Ross Douthat in the New York Times wrote tongue in cheek about the well-off in the United States doing their best to remain in the upper class by marrying intelligent achievers in university. It is called assortative mating, and it means that the intelligent marry the intelligent. A Princeton alumna, Susan Patton, had scandalized the university by strongly recommending that young women at Princeton marry before graduating.
Her betrayal consists of being gauche enough to acknowledge publicly a truth that everyone who’s come up through Ivy League culture knows intuitively — that elite universities are about connecting more than learning, that the social world matters far more than the classroom to undergraduates, and that rather than an escalator elevating the best and brightest from every walk of life, the meritocracy as we know it mostly works to perpetuate the existing upper class.
Every elite seeks its own perpetuation, of course, but that project is uniquely difficult in a society that’s formally democratic and egalitarian and colorblind.
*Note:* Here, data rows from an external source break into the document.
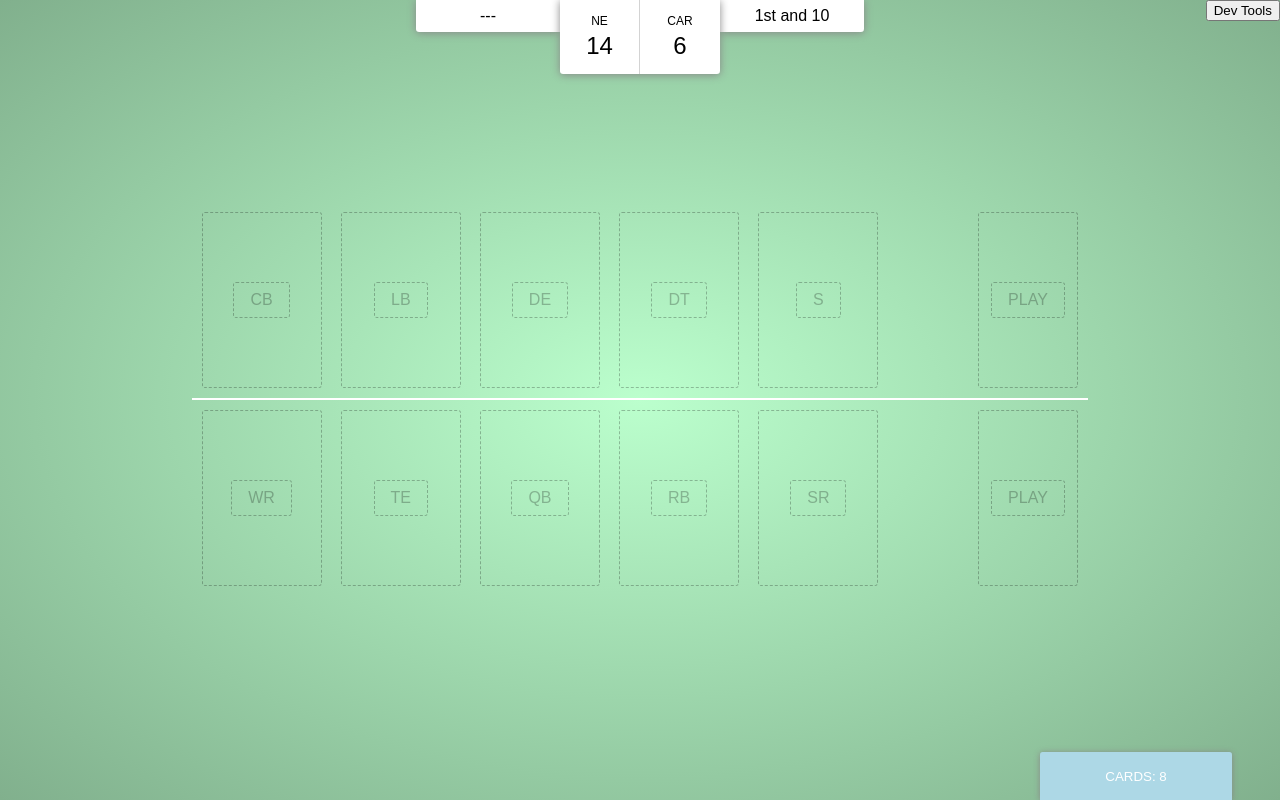
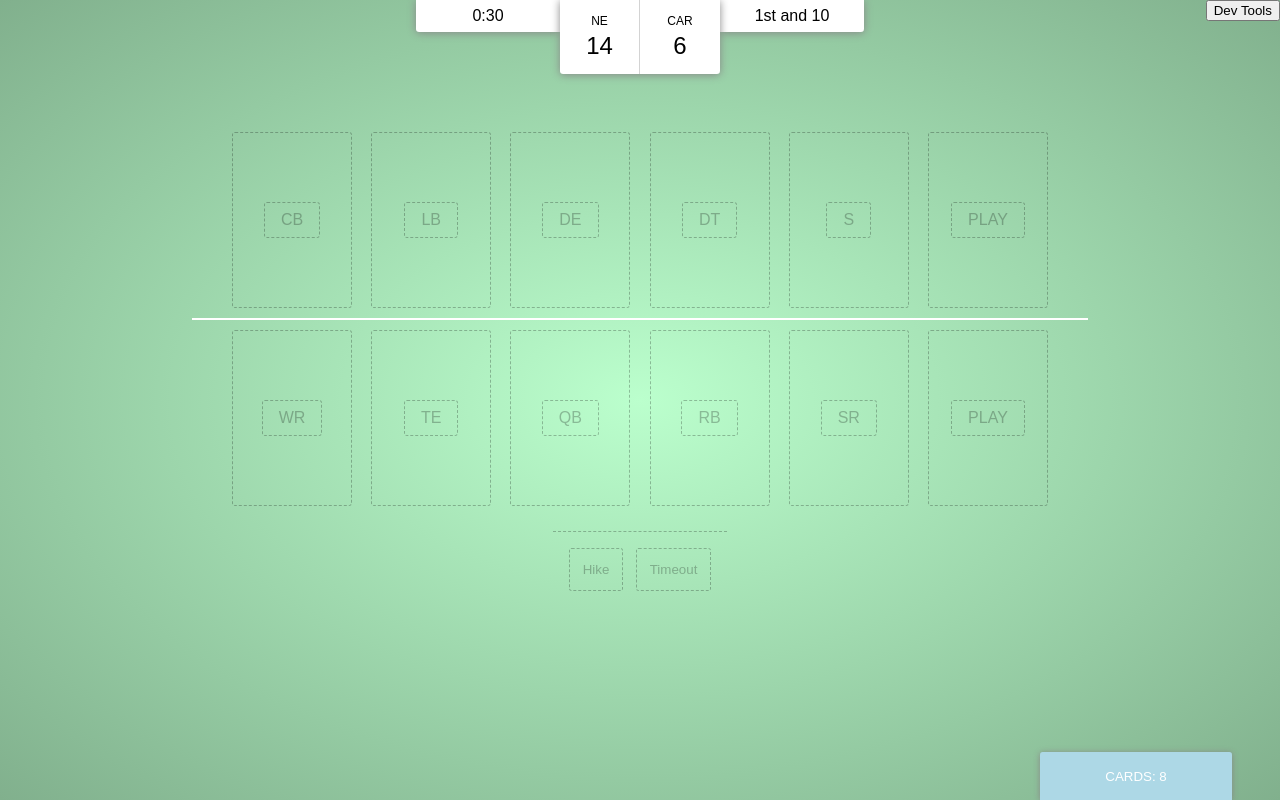
Before and after one commit to billearly/two-minute-warning, a Next.js app: page /game in a window 1280 px wide. Built offline with nearby package versions, Linux system fonts and the light colour scheme.

Commit message:
Adding team action buttons

```diff
--- /dev/null
+++ b/components/board/ActionButton.tsx
@@ -0,0 +1,15 @@
+import styled from 'styled-components';
+import theme from '../theme/main';
+
+export const ActionButton = styled.button`
+    background-color: transparent;
+    border: 1px dashed ${theme.colorBlackTransparent};
+    border-radius: ${theme.borderRadius};
+    color: ${theme.colorBlackTransparent};
+    padding: 0.8rem;
+    margin-right: 0.8rem;
+
+    &:last-child {
+        margin-right: 0;
+    }
+`;
--- /dev/null
+++ b/components/board/TeamActions.tsx
@@ -0,0 +1,8 @@
+import styled from 'styled-components';
+import theme from '../theme/main';
+
+export const TeamActions = styled.div`
+    border-top: 1px dashed ${theme.colorBlackTransparent};
+    margin-top: 1rem;
+    padding: 1rem;
+`;
--- a/components/board/TeamSide.tsx
+++ b/components/board/TeamSide.tsx
@@ -5,7 +5,9 @@ import { InPlayStore } from '../../stores';
 import { PlayerPosition, Side } from '../../enum';
 import { IPlayer, IPlay } from '../../model';
 import { PlayerCard, PlayCard } from '../cards';
-import { Slot } from './Slot'
+import { Slot } from './Slot';
+import { TeamActions } from './TeamActions';
+import { ActionButton } from './ActionButton';
 import StoreTypes from '../../stores/StoreTypes';
 
 interface IProps {
@@ -15,19 +17,20 @@ interface IProps {
 
 const Team = styled.div`
     display: flex;
-    padding-right: 5rem;
 `;
 
 const TeamSideStyled = styled.div`
-    height: 50%;
+    height: 40%;
     width: 70%;
     margin: 0 auto;
 
     display: flex;
-    justify-content: center;
+    flex-direction: column;
+    justify-content: flex-start;
+    align-items: center;
 
     &:first-child {
-        align-items: flex-end;
+        justify-content: flex-end;
         border-bottom: 2px solid white;
     }
 `;
@@ -55,11 +58,21 @@ export class TeamSide extends Component<IProps> {
                             {this.generateSlot(PlayerPosition.QB)}
                             {this.generateSlot(PlayerPosition.RB)}
                             {this.generateSlot(PlayerPosition.SR)}
+
+                            <Slot label='PLAY'>
+                                {this.generatePlayCard(this.props.InPlayStore.currentPlay)}
+                            </Slot>
                         </Team>
 
-                        <Slot label='PLAY'>
-                            {this.generatePlayCard(this.props.InPlayStore.currentPlay)}
-                        </Slot>
+                        <TeamActions>
+                            <ActionButton onClick={() => { alert('hike!') }}>
+                                Hike
+                            </ActionButton>
+
+                            <ActionButton onClick={() => { alert('timeout!') }}>
+                                Timeout
+                            </ActionButton>
+                        </TeamActions>
                     </TeamSideStyled>
                 );
 
@@ -72,9 +85,9 @@ export class TeamSide extends Component<IProps> {
                             {this.generateSlot(PlayerPosition.DE)}
                             {this.generateSlot(PlayerPosition.DT)}
                             {this.generateSlot(PlayerPosition.S)}
+
+                            <Slot label='PLAY'/>
                         </Team>
-
-                        <Slot label='PLAY'/>
                     </TeamSideStyled>
                 );
 
--- a/stores/ScoreBoardStore.ts
+++ b/stores/ScoreBoardStore.ts
@@ -50,7 +50,7 @@ export class ScoreBoardStore {
 
     @computed
     get getTimeLeft (): string {
-        if (!this.isGameStarted || this.timeLeft <= 0) {
+        if (this.timeLeft <= 0) {
             return '---';
         }
 
```
Also changed, not shown: 1 other file (tests, documents, lock files or other folders).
And it’s even more difficult for an elite that prides itself on its progressive politics, its social conscience, its enlightened distance from hierarchies of blood and birth and breeding.
Thus the importance, in the modern meritocratic culture, of the unacknowledged mechanisms that preserve privilege, reward the inside game, and ensure that the advantages enjoyed in one generation can be passed safely onward to the next….
That the actual practice of meritocracy mostly involves a strenuous quest to avoid any kind of downward mobility, for oneself or for one’s kids, is something every upper-class American understands deep in his or her highly educated bones.
But really, Susan Patton, do we have to talk about it?